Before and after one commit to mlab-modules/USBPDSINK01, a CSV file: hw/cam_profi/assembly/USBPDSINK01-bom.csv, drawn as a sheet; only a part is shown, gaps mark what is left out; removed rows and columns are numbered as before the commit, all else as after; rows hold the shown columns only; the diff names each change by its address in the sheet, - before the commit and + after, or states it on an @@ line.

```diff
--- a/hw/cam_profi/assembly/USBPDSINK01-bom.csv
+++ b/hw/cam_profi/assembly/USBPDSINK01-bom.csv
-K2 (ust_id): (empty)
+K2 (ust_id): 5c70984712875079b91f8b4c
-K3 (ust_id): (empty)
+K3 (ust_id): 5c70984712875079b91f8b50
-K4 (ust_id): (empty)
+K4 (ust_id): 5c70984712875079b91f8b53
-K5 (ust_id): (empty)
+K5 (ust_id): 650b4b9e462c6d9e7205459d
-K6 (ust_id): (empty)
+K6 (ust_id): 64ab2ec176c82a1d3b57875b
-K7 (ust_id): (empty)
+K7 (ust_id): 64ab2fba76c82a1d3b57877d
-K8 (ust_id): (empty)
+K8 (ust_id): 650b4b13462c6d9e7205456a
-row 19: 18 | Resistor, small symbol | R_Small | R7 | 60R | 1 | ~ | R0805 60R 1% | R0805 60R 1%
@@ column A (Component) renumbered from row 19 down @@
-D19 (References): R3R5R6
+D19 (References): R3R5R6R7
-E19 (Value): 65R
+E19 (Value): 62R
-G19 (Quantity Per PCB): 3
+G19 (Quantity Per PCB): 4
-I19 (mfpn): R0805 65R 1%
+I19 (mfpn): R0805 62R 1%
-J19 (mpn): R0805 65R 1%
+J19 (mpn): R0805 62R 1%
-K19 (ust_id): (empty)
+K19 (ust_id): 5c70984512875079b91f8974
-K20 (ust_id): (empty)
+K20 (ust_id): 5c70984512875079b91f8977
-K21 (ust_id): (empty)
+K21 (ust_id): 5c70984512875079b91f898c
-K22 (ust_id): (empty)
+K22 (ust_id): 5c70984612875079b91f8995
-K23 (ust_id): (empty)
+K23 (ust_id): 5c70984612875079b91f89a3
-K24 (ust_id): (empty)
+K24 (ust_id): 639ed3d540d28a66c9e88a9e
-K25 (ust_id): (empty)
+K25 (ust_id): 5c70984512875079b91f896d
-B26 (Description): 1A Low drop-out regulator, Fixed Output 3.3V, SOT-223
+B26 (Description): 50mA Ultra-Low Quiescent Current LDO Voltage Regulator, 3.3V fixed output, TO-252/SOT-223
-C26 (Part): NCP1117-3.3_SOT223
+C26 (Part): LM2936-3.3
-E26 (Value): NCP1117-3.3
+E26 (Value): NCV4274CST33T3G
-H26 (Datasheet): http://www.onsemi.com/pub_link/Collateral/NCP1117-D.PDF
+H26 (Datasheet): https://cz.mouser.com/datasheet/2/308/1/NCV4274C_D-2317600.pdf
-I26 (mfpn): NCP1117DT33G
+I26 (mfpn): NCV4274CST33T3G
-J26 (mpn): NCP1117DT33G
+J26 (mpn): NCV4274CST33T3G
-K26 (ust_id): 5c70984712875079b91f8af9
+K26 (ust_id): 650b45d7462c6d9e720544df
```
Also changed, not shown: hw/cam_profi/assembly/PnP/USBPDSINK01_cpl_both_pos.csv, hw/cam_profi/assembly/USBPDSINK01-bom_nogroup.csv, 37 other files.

---

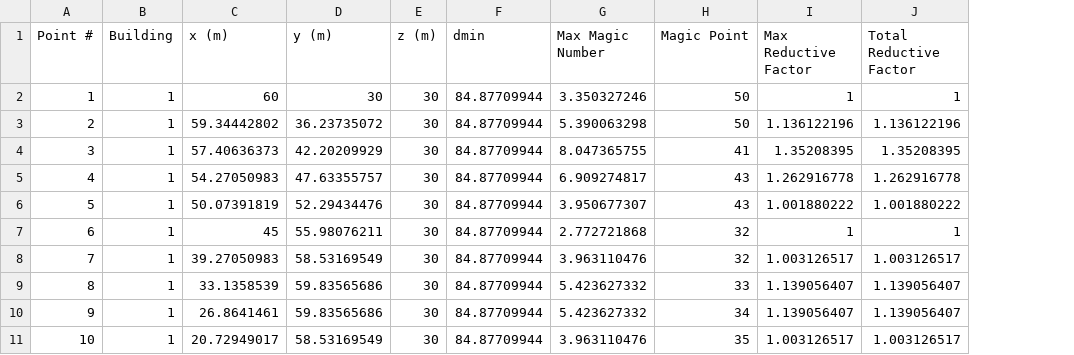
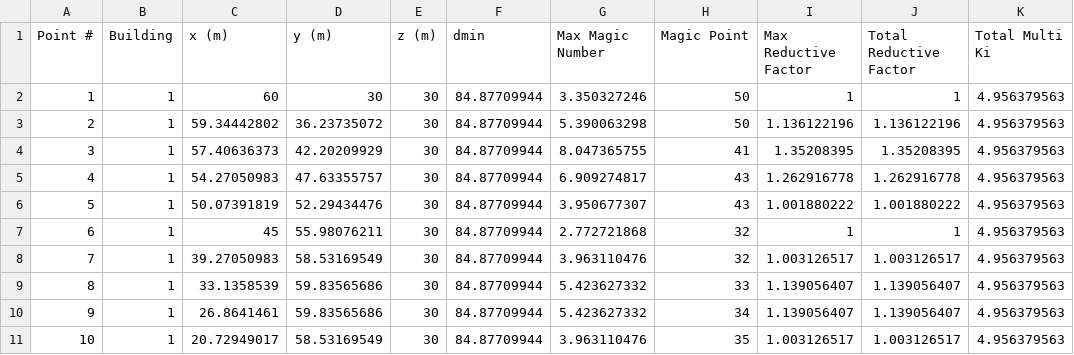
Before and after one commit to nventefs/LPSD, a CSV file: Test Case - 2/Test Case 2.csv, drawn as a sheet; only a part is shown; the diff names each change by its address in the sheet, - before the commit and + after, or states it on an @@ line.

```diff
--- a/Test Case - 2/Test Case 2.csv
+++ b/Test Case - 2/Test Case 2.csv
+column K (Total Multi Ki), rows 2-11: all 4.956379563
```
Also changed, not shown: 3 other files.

» Exercise prompt
All lines in the listing above that contain "Description" should be shown.

» Solved problem
-B26 (Description): 1A Low drop-out regulator, Fixed Output 3.3V, SOT-223
+B26 (Description): 50mA Ultra-Low Quiescent Current LDO Voltage Regulator, 3.3V fixed output, TO-252/SOT-223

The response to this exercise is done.